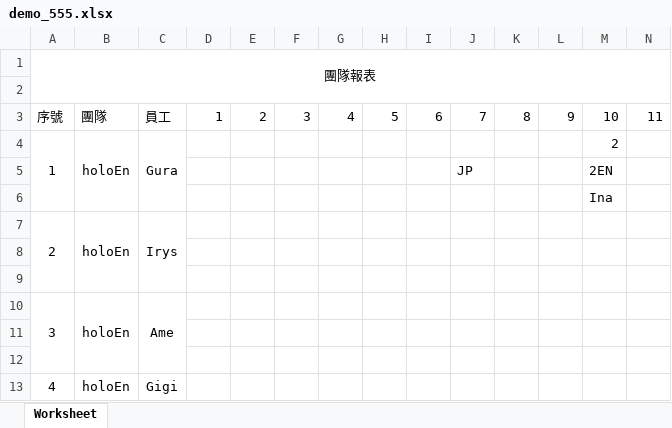
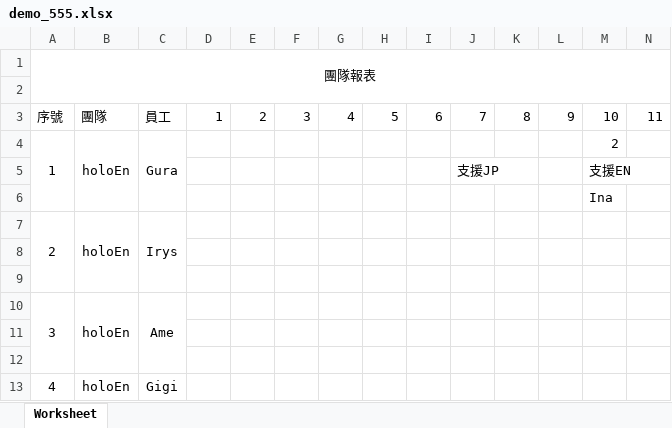
Before and after one commit to Mu395179/PHPExcel, an Excel workbook: phpexcel_test/demo_555.xlsx, sheet Worksheet, drawn as a sheet; only a part is shown; values as stored, in another font and other column widths than the file's, no borders; removed rows and columns are numbered as before the commit, all else as after; rows hold the shown columns only; the diff names each change by its address in the sheet, - before the commit and + after, or states it on an @@ line.

```diff
--- a/phpexcel_test/demo_555.xlsx (sheet Worksheet)
+++ b/phpexcel_test/demo_555.xlsx (sheet Worksheet)
-row 5:  |  |  |  |  |  |  |  |  | JP |  |  | 2EN
+row 5:  |  |  |  |  |  |  |  |  | 支援JP |  |  | 支援EN
```
Also changed, not shown: 1 other file.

#####

> **What you should do**: If pictures are present, they are dropped, and the entries above are written out word for word.

> **Answer to this problem**:
Before and after one commit to Mu395179/PHPExcel, an Excel workbook: phpexcel_test/demo_555.xlsx, sheet Worksheet, drawn as a sheet; only a part is shown; values as stored, in another font and other column widths than the file's, no borders; removed rows and columns are numbered as before the commit, all else as after; rows hold the shown columns only; the diff names each change by its address in the sheet, - before the commit and + after, or states it on an @@ line.

```diff
--- a/phpexcel_test/demo_555.xlsx (sheet Worksheet)
+++ b/phpexcel_test/demo_555.xlsx (sheet Worksheet)
-row 5:  |  |  |  |  |  |  |  |  | JP |  |  | 2EN
+row 5:  |  |  |  |  |  |  |  |  | 支援JP |  |  | 支援EN
```
Also changed, not shown: 1 other file.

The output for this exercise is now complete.